• [TASK TO COMPLETE]: Give back each line of the listing below that contains the string "tabla".

• [EXCERPTED RECORDS]:
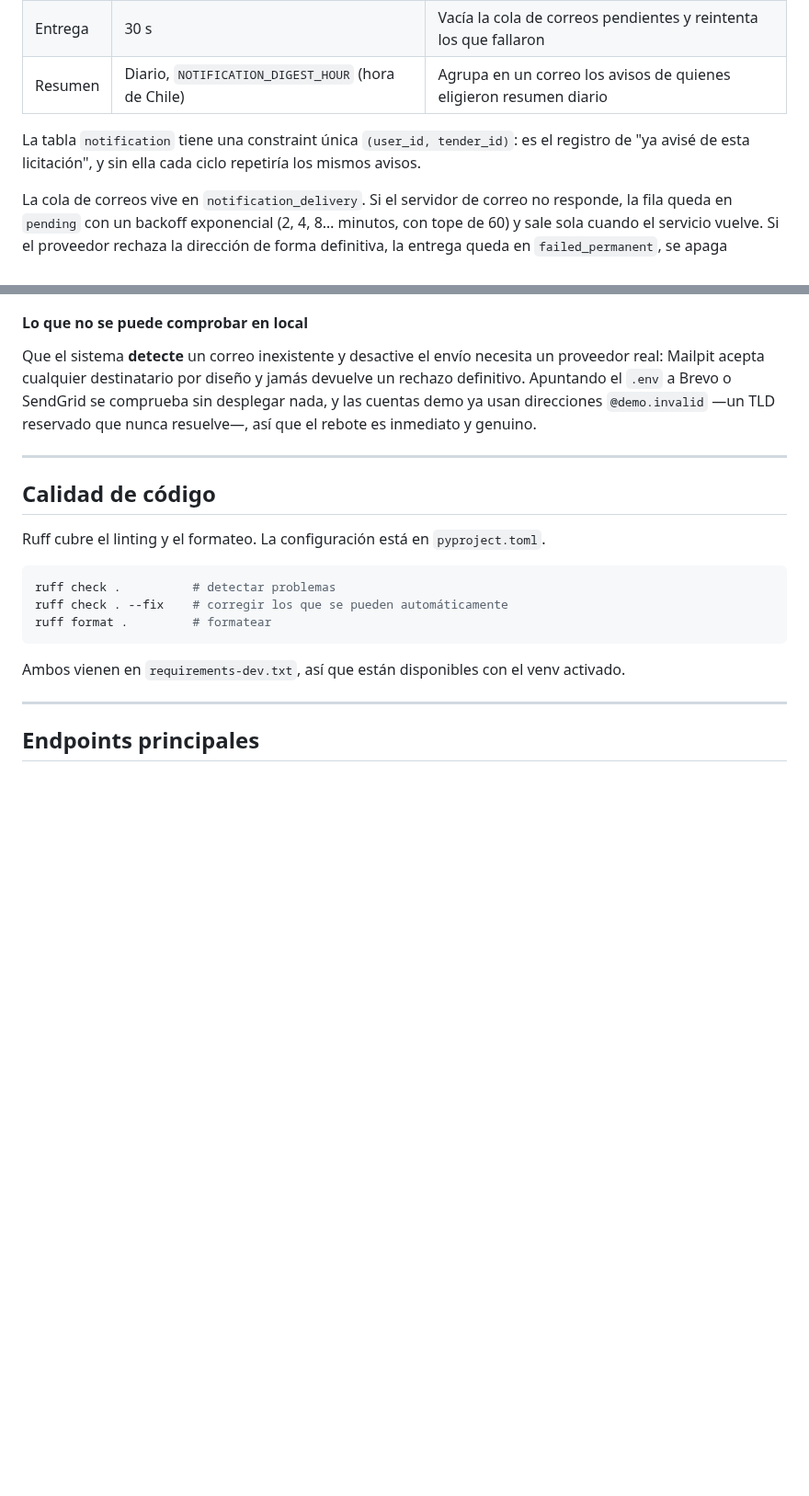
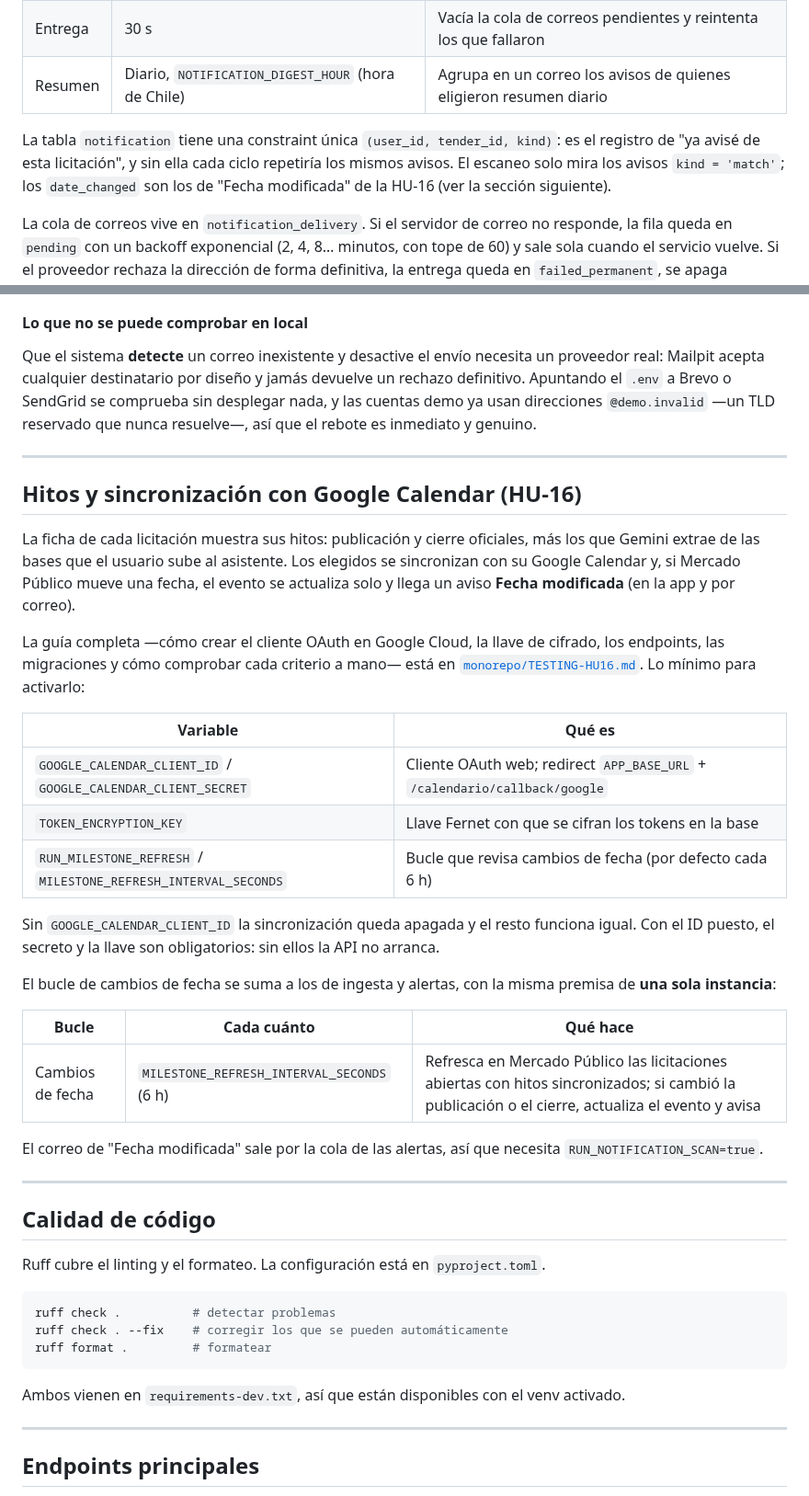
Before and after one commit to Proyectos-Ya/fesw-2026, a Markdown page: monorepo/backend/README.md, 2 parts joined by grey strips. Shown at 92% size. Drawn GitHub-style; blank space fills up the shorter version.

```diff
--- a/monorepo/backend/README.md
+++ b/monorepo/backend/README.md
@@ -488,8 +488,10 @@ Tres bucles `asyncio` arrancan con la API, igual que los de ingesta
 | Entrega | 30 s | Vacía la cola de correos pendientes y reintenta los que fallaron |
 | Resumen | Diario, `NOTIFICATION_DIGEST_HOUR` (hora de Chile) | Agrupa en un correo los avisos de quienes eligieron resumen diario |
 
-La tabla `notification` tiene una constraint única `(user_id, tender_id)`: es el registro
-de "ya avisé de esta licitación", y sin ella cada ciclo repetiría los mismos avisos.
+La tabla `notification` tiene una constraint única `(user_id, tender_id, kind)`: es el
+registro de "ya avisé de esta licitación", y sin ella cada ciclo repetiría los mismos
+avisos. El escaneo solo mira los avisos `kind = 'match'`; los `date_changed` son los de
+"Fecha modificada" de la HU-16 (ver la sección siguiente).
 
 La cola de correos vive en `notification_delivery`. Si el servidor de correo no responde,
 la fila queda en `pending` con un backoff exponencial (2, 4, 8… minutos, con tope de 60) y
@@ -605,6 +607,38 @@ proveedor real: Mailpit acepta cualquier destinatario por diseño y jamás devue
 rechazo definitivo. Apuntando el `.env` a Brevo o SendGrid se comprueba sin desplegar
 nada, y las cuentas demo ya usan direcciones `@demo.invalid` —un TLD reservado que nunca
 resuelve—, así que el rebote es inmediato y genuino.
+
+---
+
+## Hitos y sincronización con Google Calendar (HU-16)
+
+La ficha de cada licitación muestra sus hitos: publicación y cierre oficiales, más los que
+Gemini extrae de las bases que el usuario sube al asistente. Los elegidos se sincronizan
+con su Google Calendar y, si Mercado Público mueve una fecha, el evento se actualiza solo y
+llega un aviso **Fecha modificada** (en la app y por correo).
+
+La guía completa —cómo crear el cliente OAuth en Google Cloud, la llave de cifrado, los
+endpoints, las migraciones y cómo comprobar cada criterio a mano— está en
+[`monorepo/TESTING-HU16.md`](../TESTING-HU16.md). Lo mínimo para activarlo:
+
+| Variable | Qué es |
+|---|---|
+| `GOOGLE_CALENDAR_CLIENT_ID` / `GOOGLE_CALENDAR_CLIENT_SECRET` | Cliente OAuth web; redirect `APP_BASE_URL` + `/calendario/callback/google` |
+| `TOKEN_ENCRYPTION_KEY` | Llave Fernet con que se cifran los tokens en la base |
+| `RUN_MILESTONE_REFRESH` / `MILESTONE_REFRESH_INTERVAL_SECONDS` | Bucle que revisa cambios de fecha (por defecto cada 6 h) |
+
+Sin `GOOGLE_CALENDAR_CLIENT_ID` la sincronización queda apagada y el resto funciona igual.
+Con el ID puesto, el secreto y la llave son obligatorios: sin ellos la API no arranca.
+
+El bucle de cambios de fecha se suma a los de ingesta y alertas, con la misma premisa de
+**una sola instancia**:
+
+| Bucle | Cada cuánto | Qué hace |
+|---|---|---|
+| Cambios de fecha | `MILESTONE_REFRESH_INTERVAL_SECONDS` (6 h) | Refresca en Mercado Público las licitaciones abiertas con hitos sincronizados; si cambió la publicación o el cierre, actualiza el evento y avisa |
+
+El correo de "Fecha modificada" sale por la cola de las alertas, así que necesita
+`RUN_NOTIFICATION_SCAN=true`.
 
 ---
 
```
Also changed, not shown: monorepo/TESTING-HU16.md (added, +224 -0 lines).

* * *

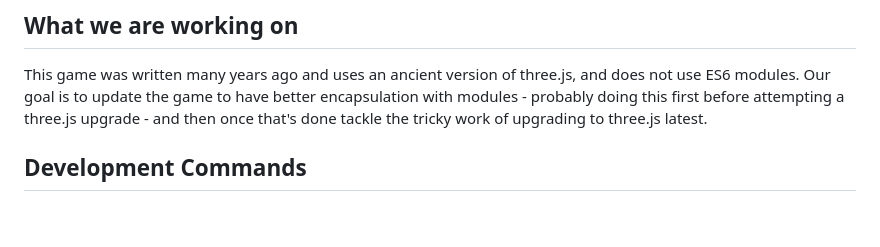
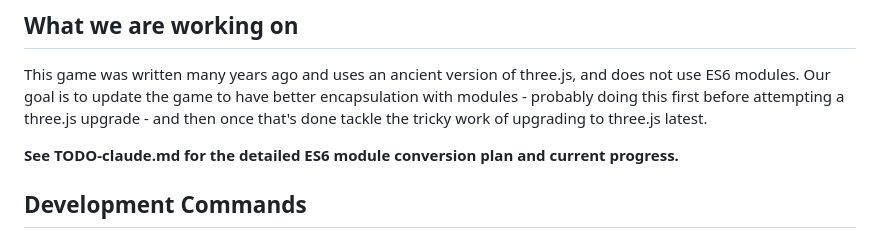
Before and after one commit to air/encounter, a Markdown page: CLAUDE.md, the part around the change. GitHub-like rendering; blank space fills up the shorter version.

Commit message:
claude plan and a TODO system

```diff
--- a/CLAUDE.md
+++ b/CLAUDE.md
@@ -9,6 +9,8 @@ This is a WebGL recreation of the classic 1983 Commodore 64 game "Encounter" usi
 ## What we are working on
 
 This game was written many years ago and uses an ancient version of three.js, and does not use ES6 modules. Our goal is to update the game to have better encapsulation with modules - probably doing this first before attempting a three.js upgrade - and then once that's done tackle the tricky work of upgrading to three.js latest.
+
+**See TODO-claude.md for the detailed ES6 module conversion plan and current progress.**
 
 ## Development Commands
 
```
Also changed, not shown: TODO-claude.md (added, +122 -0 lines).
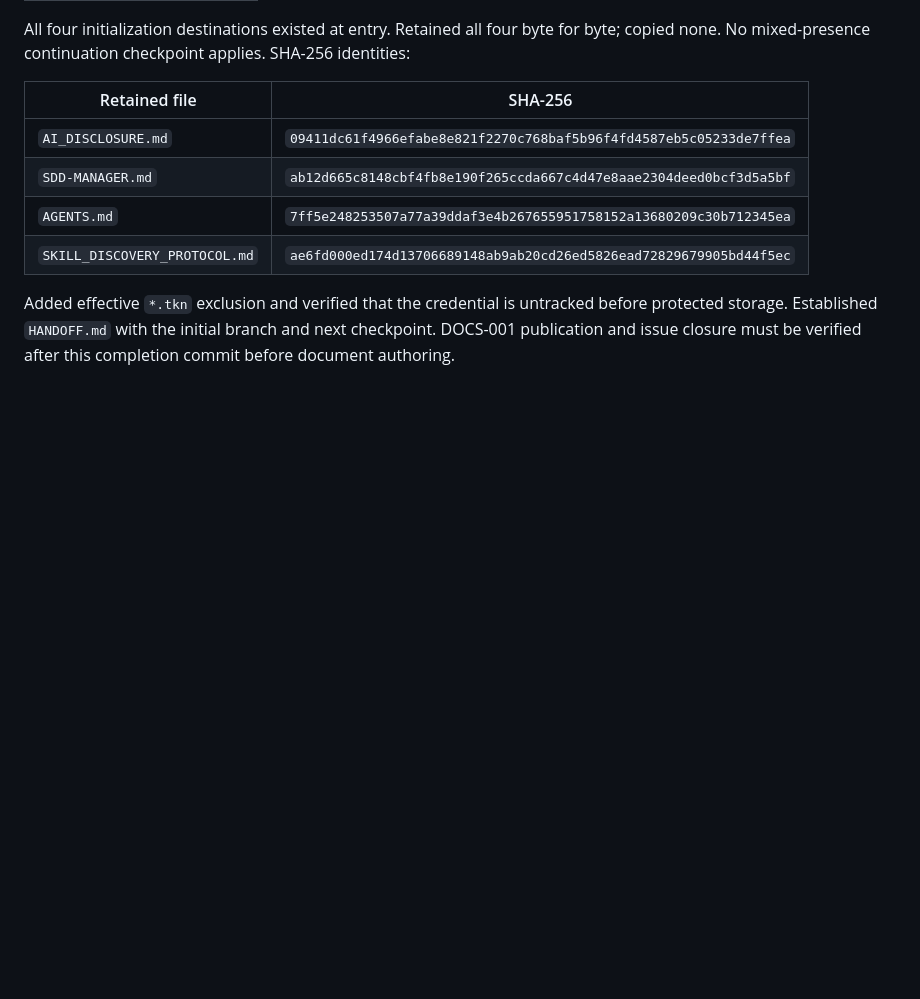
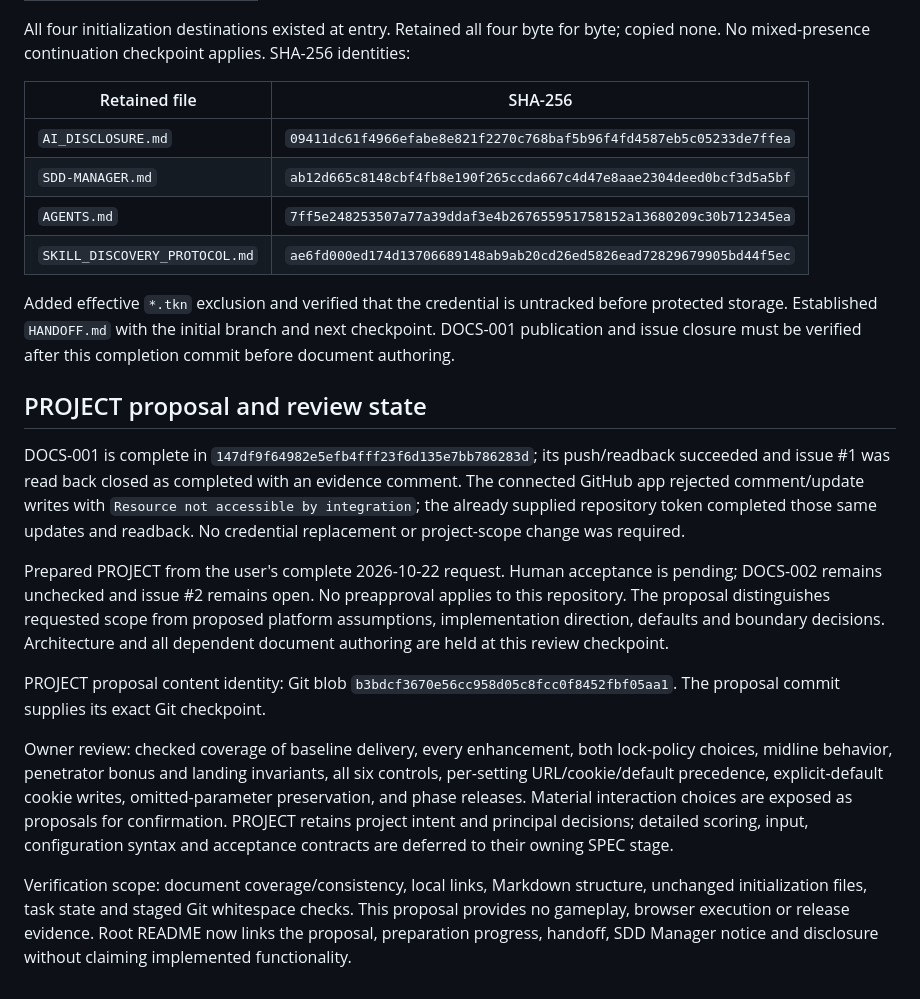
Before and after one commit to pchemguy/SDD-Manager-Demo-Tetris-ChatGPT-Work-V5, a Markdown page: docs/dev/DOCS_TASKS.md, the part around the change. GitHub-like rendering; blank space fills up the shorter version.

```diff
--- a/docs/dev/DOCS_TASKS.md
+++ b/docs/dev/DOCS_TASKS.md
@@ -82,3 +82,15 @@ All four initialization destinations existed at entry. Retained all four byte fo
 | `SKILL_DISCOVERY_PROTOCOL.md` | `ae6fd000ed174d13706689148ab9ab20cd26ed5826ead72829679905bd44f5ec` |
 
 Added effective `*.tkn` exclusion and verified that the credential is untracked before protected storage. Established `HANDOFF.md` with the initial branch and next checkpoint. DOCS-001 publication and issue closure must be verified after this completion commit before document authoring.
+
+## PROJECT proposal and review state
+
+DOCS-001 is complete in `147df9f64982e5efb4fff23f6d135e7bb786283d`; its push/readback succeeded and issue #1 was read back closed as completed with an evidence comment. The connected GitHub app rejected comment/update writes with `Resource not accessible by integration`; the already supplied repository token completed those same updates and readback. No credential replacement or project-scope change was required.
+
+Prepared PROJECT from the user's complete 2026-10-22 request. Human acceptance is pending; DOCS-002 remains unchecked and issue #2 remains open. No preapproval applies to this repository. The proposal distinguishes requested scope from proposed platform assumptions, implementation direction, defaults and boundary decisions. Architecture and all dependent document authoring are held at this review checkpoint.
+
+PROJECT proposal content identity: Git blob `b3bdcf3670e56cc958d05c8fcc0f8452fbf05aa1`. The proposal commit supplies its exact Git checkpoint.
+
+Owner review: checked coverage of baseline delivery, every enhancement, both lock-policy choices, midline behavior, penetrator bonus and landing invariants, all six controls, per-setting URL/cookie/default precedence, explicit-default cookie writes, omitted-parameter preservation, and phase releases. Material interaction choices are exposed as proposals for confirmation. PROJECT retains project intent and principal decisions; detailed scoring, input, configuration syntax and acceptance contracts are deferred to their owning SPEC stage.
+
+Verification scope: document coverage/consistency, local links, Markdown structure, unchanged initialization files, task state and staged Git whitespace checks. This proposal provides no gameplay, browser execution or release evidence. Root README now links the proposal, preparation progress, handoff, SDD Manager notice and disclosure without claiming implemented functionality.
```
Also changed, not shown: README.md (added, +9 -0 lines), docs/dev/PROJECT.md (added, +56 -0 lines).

...

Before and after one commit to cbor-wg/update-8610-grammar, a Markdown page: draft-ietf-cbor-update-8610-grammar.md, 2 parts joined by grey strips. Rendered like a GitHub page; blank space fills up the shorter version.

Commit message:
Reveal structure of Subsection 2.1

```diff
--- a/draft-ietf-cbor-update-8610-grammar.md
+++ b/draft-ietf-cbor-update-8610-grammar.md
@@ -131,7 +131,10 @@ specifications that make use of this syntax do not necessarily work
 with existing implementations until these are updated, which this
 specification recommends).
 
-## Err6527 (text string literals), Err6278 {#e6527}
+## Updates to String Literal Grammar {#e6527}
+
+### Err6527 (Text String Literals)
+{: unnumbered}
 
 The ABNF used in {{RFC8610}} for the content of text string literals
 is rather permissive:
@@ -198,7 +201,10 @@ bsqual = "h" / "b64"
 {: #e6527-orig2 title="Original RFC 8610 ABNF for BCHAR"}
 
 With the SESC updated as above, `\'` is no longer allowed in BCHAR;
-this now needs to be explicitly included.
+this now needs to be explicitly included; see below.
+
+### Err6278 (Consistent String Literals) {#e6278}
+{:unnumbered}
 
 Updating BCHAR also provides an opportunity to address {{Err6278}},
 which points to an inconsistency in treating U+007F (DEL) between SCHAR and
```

• [SOLUTION FOR THIS TASK]:
-La tabla `notification` tiene una constraint única `(user_id, tender_id)`: es el registro
+La tabla `notification` tiene una constraint única `(user_id, tender_id, kind)`: es el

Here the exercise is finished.